■ WHAT YOU WILL DO:
Copy the entries exactly. Leave nothing out and add nothing.
GIVEN RECORDS section start
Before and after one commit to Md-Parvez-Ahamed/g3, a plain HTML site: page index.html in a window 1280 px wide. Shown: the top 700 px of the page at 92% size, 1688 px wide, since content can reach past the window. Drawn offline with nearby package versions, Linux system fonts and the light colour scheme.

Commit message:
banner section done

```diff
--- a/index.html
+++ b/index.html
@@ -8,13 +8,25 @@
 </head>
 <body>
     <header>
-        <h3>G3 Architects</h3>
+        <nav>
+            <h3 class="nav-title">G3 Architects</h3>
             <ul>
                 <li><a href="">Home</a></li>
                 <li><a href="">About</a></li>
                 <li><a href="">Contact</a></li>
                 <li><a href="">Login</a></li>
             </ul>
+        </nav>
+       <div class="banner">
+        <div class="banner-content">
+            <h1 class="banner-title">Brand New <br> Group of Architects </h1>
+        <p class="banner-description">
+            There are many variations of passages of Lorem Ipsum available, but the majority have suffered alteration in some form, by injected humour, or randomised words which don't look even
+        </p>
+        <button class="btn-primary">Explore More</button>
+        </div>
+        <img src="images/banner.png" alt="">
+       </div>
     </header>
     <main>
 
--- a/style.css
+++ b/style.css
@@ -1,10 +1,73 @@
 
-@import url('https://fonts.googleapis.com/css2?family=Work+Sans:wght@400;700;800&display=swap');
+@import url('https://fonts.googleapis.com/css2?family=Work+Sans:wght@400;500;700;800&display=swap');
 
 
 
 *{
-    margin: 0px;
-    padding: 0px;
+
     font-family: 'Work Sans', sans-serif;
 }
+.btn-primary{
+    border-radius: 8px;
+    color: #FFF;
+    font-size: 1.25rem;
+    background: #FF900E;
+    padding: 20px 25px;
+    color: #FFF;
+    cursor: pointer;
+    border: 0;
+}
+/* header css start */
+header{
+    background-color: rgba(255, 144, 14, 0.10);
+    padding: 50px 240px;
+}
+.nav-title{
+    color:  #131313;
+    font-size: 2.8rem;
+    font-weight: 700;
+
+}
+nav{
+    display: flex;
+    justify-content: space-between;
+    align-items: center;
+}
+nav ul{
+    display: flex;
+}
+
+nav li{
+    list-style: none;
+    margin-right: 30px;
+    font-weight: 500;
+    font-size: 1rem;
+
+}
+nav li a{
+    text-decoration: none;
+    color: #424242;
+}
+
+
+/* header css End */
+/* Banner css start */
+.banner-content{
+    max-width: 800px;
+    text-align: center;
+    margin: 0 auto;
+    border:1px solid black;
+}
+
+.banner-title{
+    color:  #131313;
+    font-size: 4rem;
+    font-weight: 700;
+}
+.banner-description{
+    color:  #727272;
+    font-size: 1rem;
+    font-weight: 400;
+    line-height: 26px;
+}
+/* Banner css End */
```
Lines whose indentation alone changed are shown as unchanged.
GIVEN RECORDS section end
■ YOUR SOLUTION:
Before and after one commit to Md-Parvez-Ahamed/g3, a plain HTML site: page index.html in a window 1280 px wide. Shown: the top 700 px of the page at 92% size, 1688 px wide, since content can reach past the window. Drawn offline with nearby package versions, Linux system fonts and the light colour scheme.

Commit message:
banner section done

```diff
--- a/index.html
+++ b/index.html
@@ -8,13 +8,25 @@
 </head>
 <body>
     <header>
-        <h3>G3 Architects</h3>
+        <nav>
+            <h3 class="nav-title">G3 Architects</h3>
             <ul>
                 <li><a href="">Home</a></li>
                 <li><a href="">About</a></li>
                 <li><a href="">Contact</a></li>
                 <li><a href="">Login</a></li>
             </ul>
+        </nav>
+       <div class="banner">
+        <div class="banner-content">
+            <h1 class="banner-title">Brand New <br> Group of Architects </h1>
+        <p class="banner-description">
+            There are many variations of passages of Lorem Ipsum available, but the majority have suffered alteration in some form, by injected humour, or randomised words which don't look even
+        </p>
+        <button class="btn-primary">Explore More</button>
+        </div>
+        <img src="images/banner.png" alt="">
+       </div>
     </header>
     <main>
 
--- a/style.css
+++ b/style.css
@@ -1,10 +1,73 @@
 
-@import url('https://fonts.googleapis.com/css2?family=Work+Sans:wght@400;700;800&display=swap');
+@import url('https://fonts.googleapis.com/css2?family=Work+Sans:wght@400;500;700;800&display=swap');
 
 
 
 *{
-    margin: 0px;
-    padding: 0px;
+
     font-family: 'Work Sans', sans-serif;
 }
+.btn-primary{
+    border-radius: 8px;
+    color: #FFF;
+    font-size: 1.25rem;
+    background: #FF900E;
+    padding: 20px 25px;
+    color: #FFF;
+    cursor: pointer;
+    border: 0;
+}
+/* header css start */
+header{
+    background-color: rgba(255, 144, 14, 0.10);
+    padding: 50px 240px;
+}
+.nav-title{
+    color:  #131313;
+    font-size: 2.8rem;
+    font-weight: 700;
+
+}
+nav{
+    display: flex;
+    justify-content: space-between;
+    align-items: center;
+}
+nav ul{
+    display: flex;
+}
+
+nav li{
+    list-style: none;
+    margin-right: 30px;
+    font-weight: 500;
+    font-size: 1rem;
+
+}
+nav li a{
+    text-decoration: none;
+    color: #424242;
+}
+
+
+/* header css End */
+/* Banner css start */
+.banner-content{
+    max-width: 800px;
+    text-align: center;
+    margin: 0 auto;
+    border:1px solid black;
+}
+
+.banner-title{
+    color:  #131313;
+    font-size: 4rem;
+    font-weight: 700;
+}
+.banner-description{
+    color:  #727272;
+    font-size: 1rem;
+    font-weight: 400;
+    line-height: 26px;
+}
+/* Banner css End */
```
Lines whose indentation alone changed are shown as unchanged.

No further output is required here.